COAHOMA, TEXAS. Coahoma, on Interstate Highway 20 ten miles northeast of Big Spring in east central Howard County, probably took its name from Coahoma County, Mississippi, which in turn derived its name from an Indian word meaning "red panther." Early names for the community included Signal Mountain and Signal Mountain Station, after a nearby hill. After the 1881 arrival of the Texas and Pacific Railway in the area, Coahoma grew into a retail trade center and shipping point. Its residents built their first school in 1891, and Gertrude McIntyre was the first teacher. By the time its second school was built in 1904, the town had a post office. Machinery and oilfield supplies became the most important goods distributed from Coahoma after the major oil strike of 1926. In 1928 the town had 600 residents, and its school district served 205 pupils. Between 1936 and 1956 the community's population rose from 620 to 802, and the number of commercially rated businesses went from eighteen to twenty-three. In 1960 the population was reported as 1,239, and in 1970 it was 2,000. In 1980 Coahoma had 1,069 residents, of whom 224 were Hispanic and none were black. At that time the community also had twenty-four businesses, a bank, and a post office. In the early 1990s it was an incorporated community with a population of 1,157 and forty-eight rated businesses. In 2000 Coahoma had forty-eight businesses and a population of 932. Texas outlaw Rube Boyce is buried in the Coahoma Cemetery.

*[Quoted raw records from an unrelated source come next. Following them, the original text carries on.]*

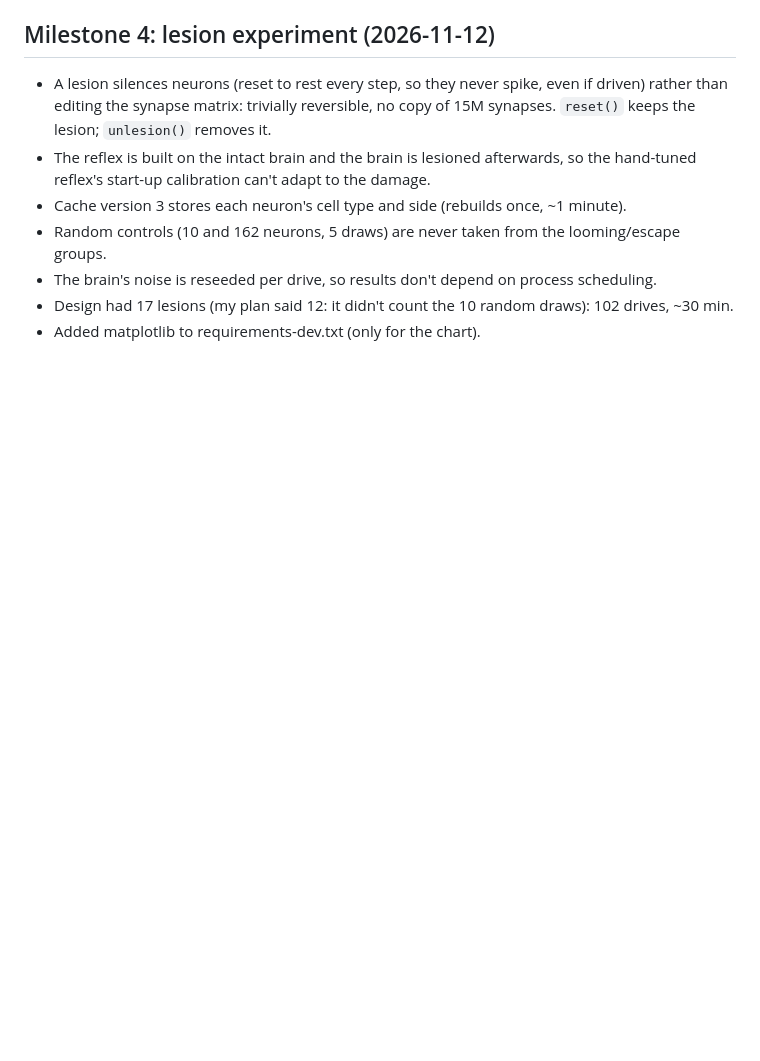
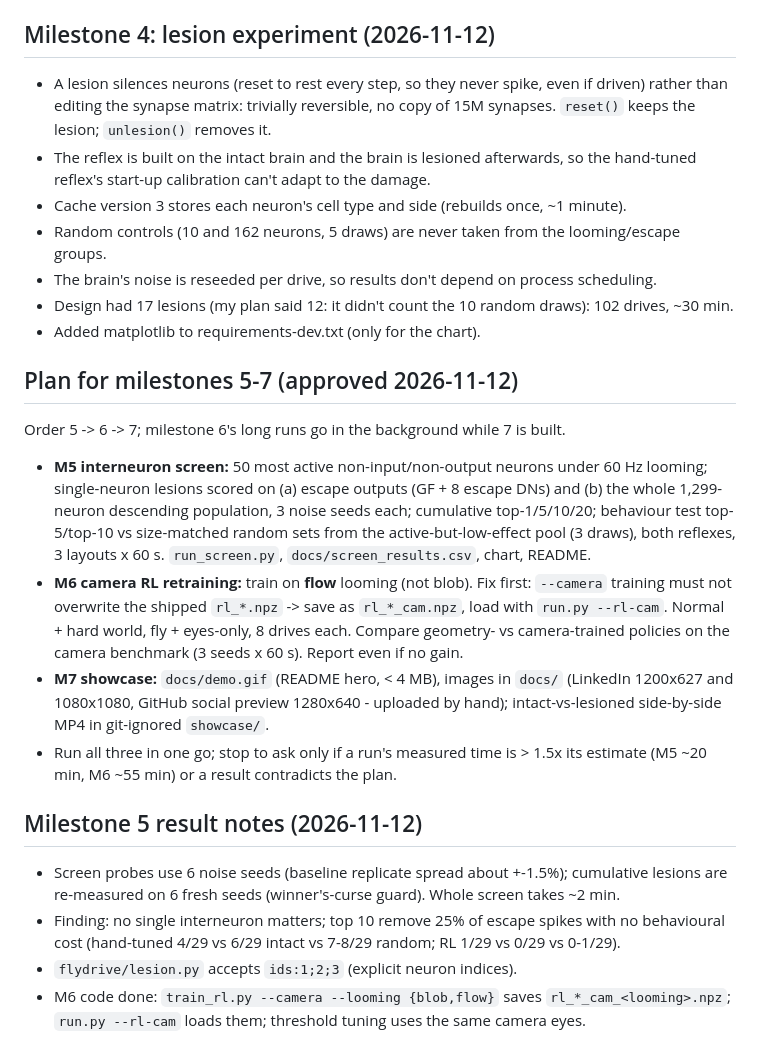
Before and after one commit to PradeepkrishnaGM/flydrive, a Markdown page: DECISIONS.md, the part around the change. Rendered like a GitHub page; blank space fills up the shorter version.

```diff
--- a/DECISIONS.md
+++ b/DECISIONS.md
@@ -20,3 +20,29 @@
 - The brain's noise is reseeded per drive, so results don't depend on process scheduling.
 - Design had 17 lesions (my plan said 12: it didn't count the 10 random draws): 102 drives, ~30 min.
 - Added matplotlib to requirements-dev.txt (only for the chart).
+
+## Plan for milestones 5-7 (approved 2026-11-12)
+Order 5 -> 6 -> 7; milestone 6's long runs go in the background while 7 is built.
+- **M5 interneuron screen:** 50 most active non-input/non-output neurons under 60 Hz looming;
+  single-neuron lesions scored on (a) escape outputs (GF + 8 escape DNs) and (b) the whole
+  1,299-neuron descending population, 3 noise seeds each; cumulative top-1/5/10/20; behaviour
+  test top-5/top-10 vs size-matched random sets from the active-but-low-effect pool (3 draws),
+  both reflexes, 3 layouts x 60 s. `run_screen.py`, `docs/screen_results.csv`, chart, README.
+- **M6 camera RL retraining:** train on **flow** looming (not blob). Fix first: `--camera`
+  training must not overwrite the shipped `rl_*.npz` -> save as `rl_*_cam.npz`, load with
+  `run.py --rl-cam`. Normal + hard world, fly + eyes-only, 8 drives each. Compare geometry- vs
+  camera-trained policies on the camera benchmark (3 seeds x 60 s). Report even if no gain.
+- **M7 showcase:** `docs/demo.gif` (README hero, < 4 MB), images in `docs/` (LinkedIn
+  1200x627 and 1080x1080, GitHub social preview 1280x640 - uploaded by hand); intact-vs-lesioned
+  side-by-side MP4 in git-ignored `showcase/`.
+- Run all three in one go; stop to ask only if a run's measured time is > 1.5x its estimate
+  (M5 ~20 min, M6 ~55 min) or a result contradicts the plan.
+
+## Milestone 5 result notes (2026-11-12)
+- Screen probes use 6 noise seeds (baseline replicate spread about +-1.5%); cumulative lesions
+  are re-measured on 6 fresh seeds (winner's-curse guard). Whole screen takes ~2 min.
+- Finding: no single interneuron matters; top 10 remove 25% of escape spikes with no behavioural
+  cost (hand-tuned 4/29 vs 6/29 intact vs 7-8/29 random; RL 1/29 vs 0/29 vs 0-1/29).
+- `flydrive/lesion.py` accepts `ids:1;2;3` (explicit neuron indices).
+- M6 code done: `train_rl.py --camera --looming {blob,flow}` saves `rl_*_cam_<looming>.npz`;
+  `run.py --rl-cam` loads them; threshold tuning uses the same camera eyes.
```
Also changed, not shown: README.md (+31 -2 lines), docs/screen.png (added), 7 other files.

Historic Howard County (Big Spring, Texas: Howard County Survey Committee, n.d). Joe Pickle, Gettin' Started: Howard County's First 25 Years (Big Spring, Texas: Heritage Museum, 1980).
The following, adapted from the Chicago Manual of Style, 15th edition, is the preferred citation for this article.Noel Wiggins, "COAHOMA, TX," Handbook of Texas Online (http://www.tshaonline.org/handbook/online/articles/hjc14), accessed October 24, 2014. Uploaded on June 12, 2010. Published by the Texas State Historical Association.